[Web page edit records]
/---

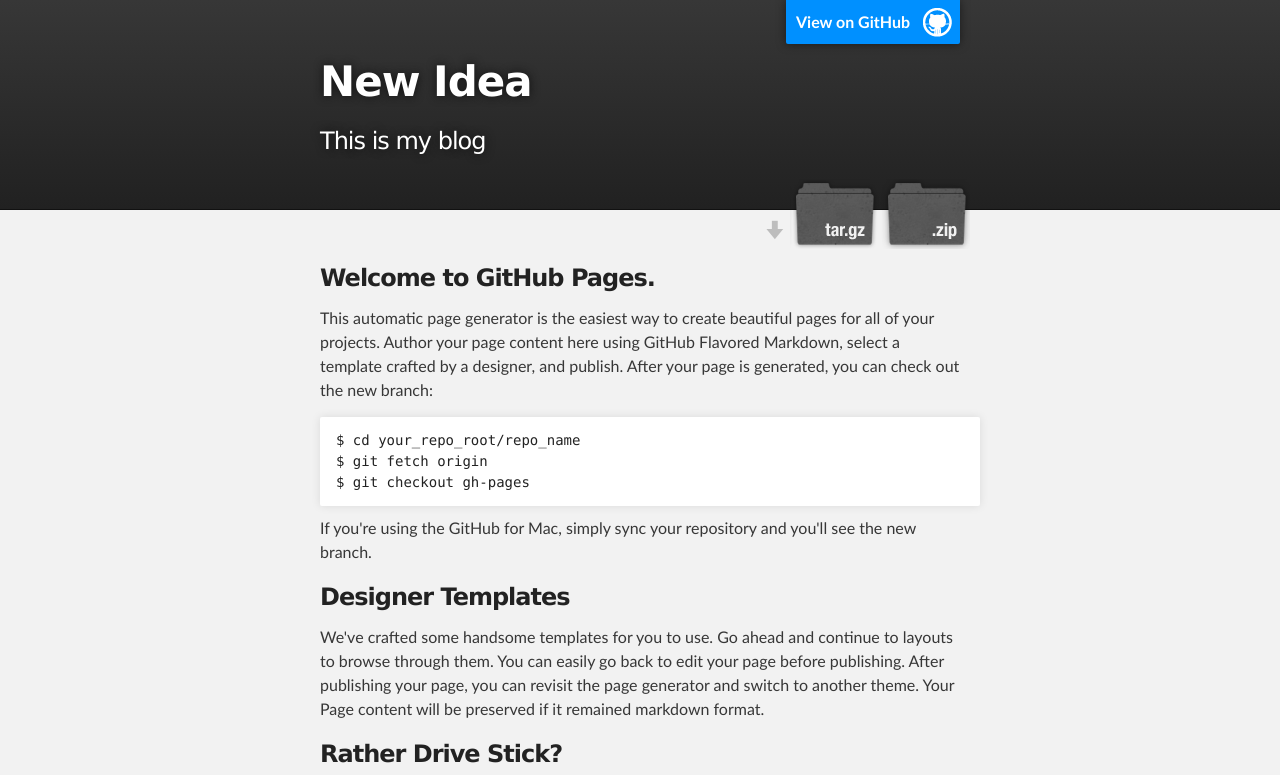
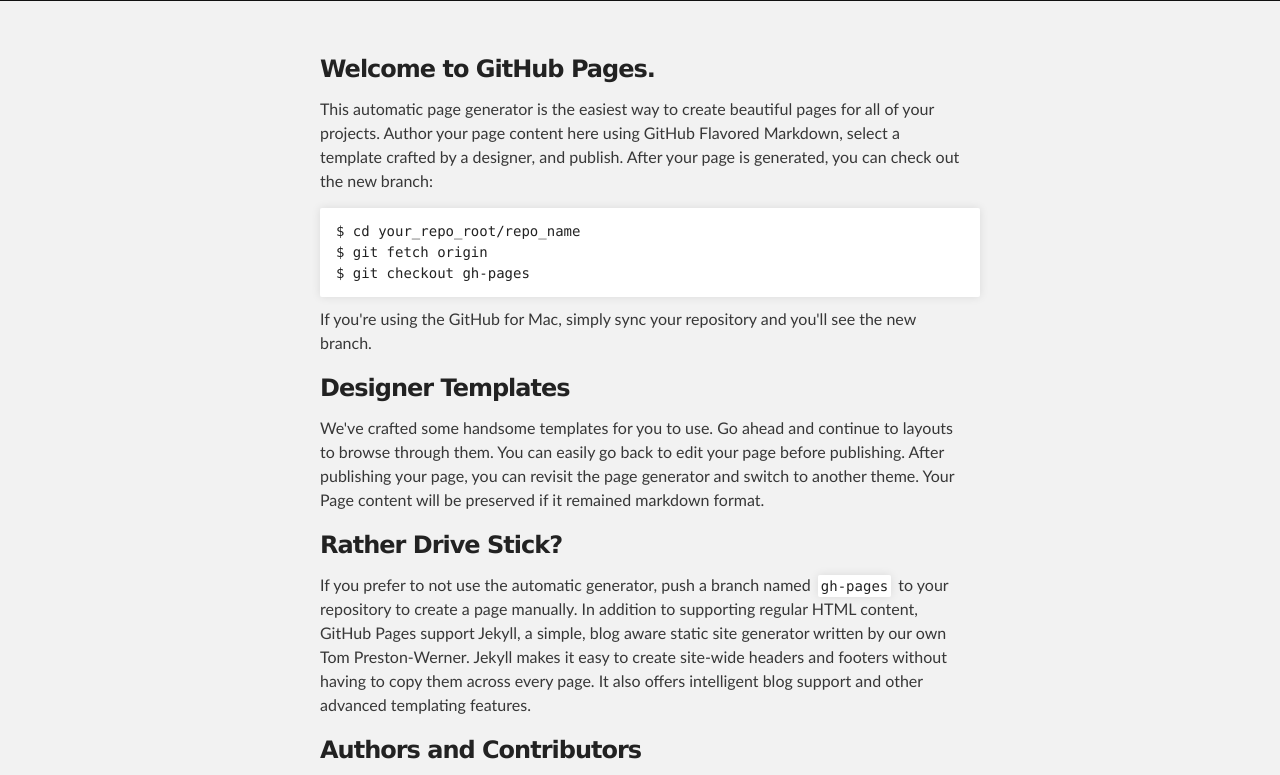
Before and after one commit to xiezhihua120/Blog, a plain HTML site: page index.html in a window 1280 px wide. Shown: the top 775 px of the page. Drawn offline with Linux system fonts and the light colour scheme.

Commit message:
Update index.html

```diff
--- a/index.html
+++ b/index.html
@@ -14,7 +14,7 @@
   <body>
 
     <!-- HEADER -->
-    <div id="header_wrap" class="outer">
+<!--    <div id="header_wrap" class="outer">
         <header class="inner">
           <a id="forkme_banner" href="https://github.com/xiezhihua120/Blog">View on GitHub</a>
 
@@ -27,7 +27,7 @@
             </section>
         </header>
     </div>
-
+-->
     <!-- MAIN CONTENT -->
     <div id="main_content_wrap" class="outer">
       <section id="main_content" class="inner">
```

\---
/---

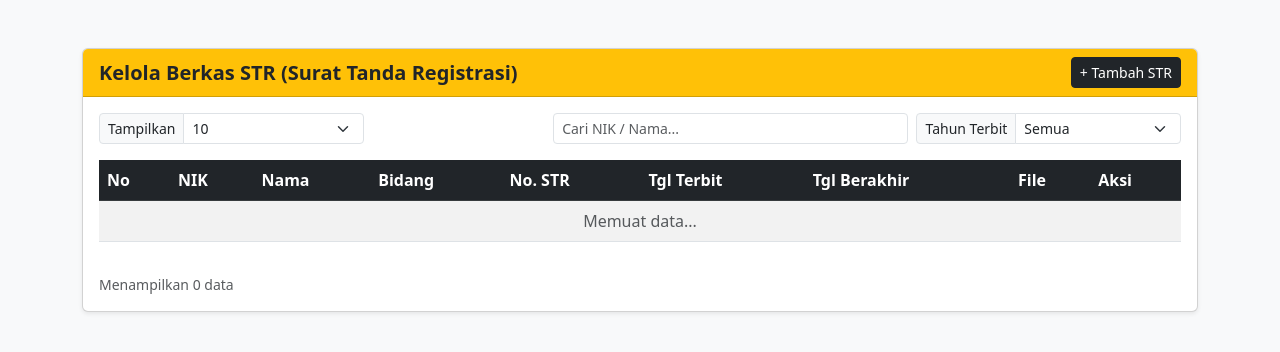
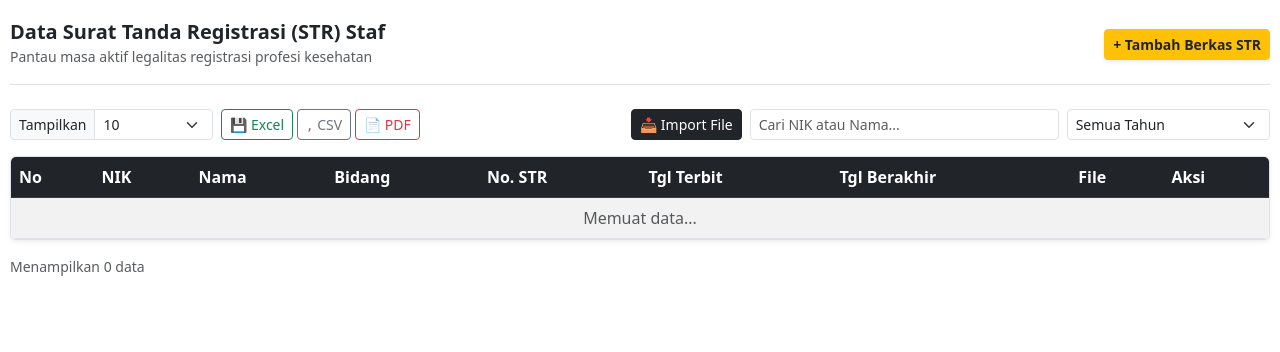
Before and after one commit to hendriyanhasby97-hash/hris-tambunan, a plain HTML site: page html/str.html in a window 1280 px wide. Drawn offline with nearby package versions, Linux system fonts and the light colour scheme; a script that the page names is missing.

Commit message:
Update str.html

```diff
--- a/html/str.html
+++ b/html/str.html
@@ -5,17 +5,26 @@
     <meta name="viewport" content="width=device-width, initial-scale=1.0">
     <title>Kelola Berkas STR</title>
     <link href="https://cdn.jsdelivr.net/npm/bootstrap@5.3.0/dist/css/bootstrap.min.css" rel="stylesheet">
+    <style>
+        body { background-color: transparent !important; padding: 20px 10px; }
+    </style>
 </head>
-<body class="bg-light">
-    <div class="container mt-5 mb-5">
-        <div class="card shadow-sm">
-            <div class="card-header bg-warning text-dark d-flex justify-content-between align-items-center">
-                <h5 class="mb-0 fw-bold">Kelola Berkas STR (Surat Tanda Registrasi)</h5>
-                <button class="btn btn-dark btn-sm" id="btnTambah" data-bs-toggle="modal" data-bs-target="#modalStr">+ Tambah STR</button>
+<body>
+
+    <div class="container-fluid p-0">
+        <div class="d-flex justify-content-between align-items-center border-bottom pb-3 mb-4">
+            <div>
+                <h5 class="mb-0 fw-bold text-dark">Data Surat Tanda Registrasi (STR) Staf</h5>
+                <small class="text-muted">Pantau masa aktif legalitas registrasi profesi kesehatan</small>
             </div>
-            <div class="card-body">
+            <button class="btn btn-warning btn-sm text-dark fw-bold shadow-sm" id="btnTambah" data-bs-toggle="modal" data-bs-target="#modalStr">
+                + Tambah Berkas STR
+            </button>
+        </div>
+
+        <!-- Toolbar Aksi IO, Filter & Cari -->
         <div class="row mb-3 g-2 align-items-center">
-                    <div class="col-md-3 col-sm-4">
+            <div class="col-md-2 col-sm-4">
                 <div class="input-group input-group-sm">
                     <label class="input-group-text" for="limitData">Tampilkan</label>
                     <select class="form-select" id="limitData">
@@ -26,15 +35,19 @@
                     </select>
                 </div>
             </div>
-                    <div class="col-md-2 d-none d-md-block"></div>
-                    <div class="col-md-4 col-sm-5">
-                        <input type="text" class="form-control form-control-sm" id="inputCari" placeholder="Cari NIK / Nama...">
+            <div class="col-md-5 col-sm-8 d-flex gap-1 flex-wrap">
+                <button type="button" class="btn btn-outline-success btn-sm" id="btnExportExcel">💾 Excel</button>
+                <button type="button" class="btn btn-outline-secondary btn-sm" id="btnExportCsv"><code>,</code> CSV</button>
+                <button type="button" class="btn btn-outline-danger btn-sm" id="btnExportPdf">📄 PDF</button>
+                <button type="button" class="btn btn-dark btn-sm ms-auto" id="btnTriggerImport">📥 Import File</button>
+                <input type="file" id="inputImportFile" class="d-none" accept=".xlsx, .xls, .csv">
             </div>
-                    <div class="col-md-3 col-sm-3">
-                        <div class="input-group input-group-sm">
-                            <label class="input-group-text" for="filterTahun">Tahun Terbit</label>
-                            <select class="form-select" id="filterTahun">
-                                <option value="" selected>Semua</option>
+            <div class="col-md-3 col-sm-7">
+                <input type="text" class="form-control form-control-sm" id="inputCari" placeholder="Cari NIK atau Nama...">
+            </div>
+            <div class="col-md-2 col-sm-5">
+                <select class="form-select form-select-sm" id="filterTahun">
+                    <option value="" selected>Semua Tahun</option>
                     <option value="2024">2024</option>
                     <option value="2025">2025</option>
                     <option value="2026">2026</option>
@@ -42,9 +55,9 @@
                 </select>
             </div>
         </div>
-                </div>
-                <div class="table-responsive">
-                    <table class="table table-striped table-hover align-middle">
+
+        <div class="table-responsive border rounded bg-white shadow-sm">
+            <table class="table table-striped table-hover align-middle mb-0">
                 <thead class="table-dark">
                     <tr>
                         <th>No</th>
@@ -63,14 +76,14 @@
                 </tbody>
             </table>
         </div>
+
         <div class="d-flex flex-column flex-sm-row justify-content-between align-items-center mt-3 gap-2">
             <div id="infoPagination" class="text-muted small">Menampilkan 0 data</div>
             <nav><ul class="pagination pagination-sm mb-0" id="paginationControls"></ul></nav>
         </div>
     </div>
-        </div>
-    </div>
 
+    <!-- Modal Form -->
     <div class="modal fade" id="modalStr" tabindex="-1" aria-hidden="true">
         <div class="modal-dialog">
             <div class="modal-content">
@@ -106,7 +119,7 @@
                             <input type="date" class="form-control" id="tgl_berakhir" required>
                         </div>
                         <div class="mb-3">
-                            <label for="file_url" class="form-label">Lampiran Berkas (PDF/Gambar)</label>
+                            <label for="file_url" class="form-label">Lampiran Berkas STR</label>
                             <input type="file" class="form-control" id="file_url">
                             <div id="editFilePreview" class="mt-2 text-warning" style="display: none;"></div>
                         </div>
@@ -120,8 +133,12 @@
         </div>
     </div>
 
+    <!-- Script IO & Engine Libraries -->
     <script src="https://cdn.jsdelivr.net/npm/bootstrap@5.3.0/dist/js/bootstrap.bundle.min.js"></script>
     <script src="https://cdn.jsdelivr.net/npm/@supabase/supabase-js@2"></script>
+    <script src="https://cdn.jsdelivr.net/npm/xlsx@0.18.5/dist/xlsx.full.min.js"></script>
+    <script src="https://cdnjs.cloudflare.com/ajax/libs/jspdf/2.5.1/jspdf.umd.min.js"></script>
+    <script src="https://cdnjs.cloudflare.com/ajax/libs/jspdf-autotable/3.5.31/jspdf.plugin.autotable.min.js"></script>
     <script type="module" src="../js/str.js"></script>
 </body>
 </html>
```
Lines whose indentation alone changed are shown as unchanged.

\---
/---

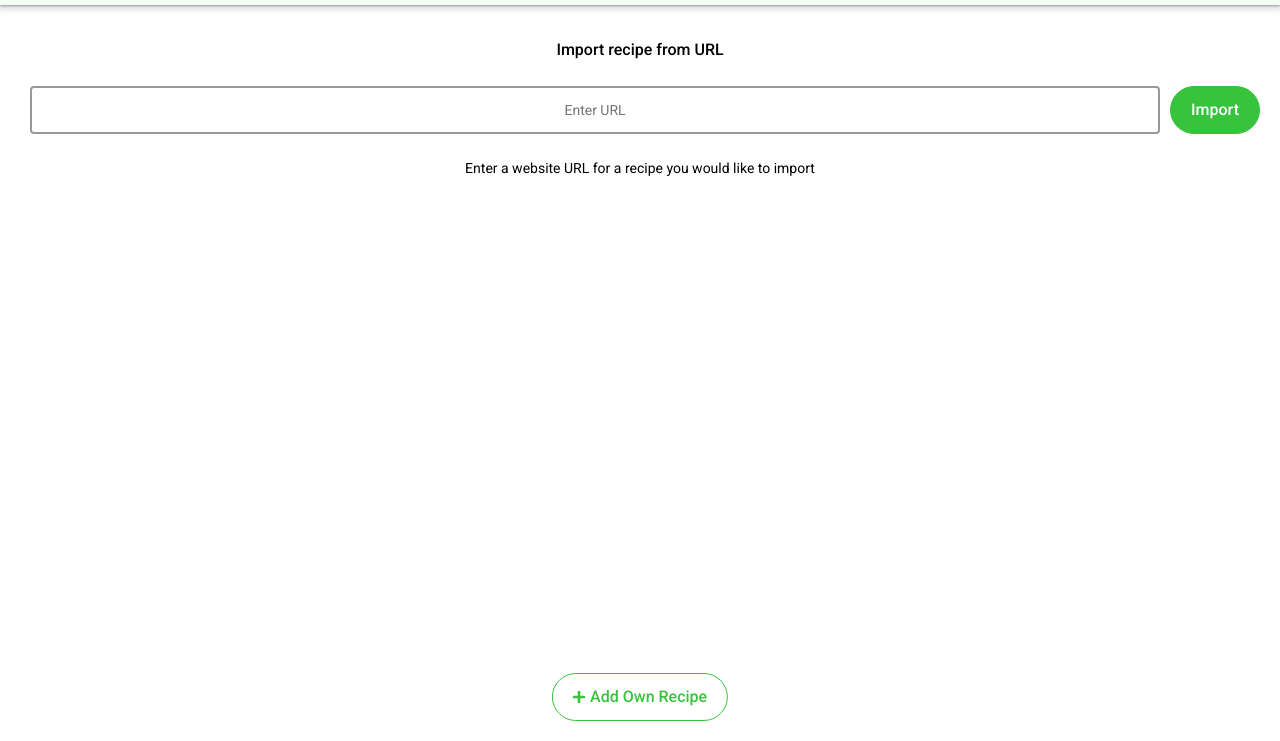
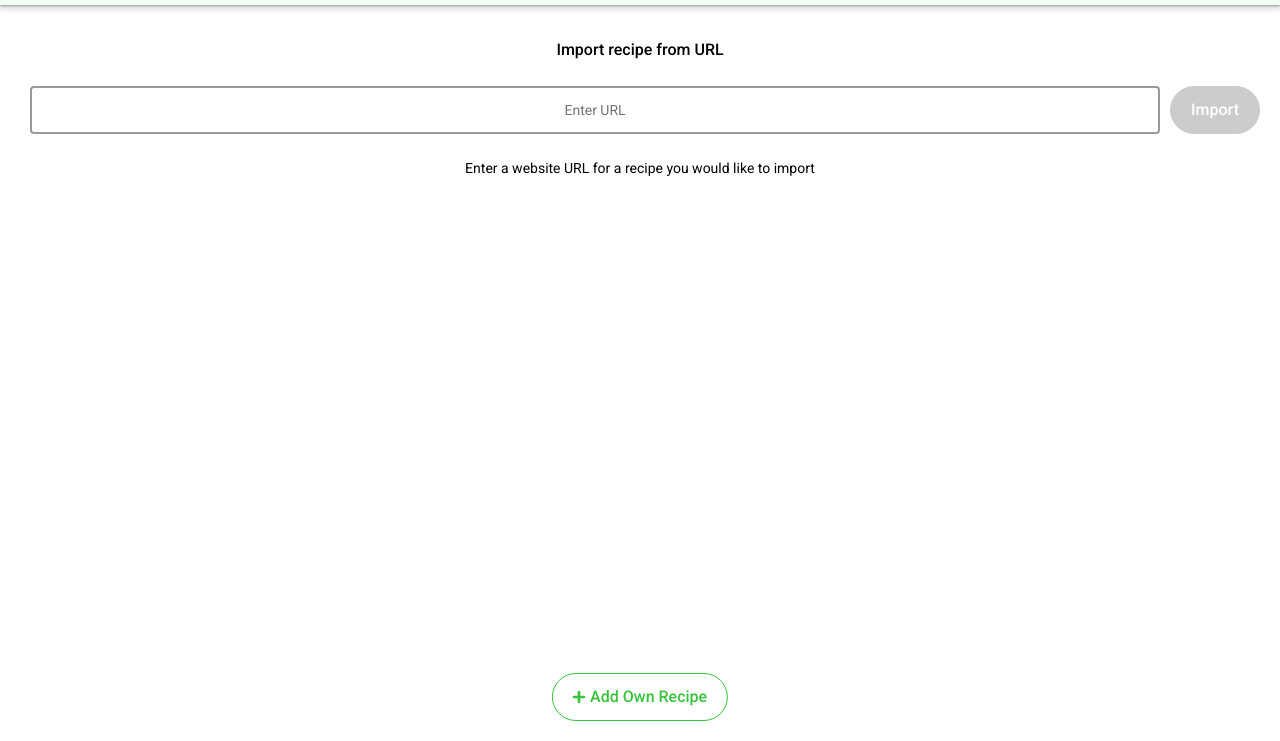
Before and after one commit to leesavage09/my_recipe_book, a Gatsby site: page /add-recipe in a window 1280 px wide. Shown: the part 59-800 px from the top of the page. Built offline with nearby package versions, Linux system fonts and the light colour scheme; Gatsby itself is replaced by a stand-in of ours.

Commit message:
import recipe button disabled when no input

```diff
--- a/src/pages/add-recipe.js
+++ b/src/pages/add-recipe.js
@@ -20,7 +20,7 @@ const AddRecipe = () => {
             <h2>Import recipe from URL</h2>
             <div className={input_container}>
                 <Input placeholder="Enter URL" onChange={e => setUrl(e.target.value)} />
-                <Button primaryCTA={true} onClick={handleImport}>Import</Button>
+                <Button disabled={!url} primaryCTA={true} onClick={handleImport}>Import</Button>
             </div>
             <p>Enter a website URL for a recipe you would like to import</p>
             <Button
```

\---

**What to produce**
Match on "jspdf" and copy out every line of the entries that contains it.

**Task result**
+    <script src="https://cdnjs.cloudflare.com/ajax/libs/jspdf/2.5.1/jspdf.umd.min.js"></script>
+    <script src="https://cdnjs.cloudflare.com/ajax/libs/jspdf-autotable/3.5.31/jspdf.plugin.autotable.min.js"></script>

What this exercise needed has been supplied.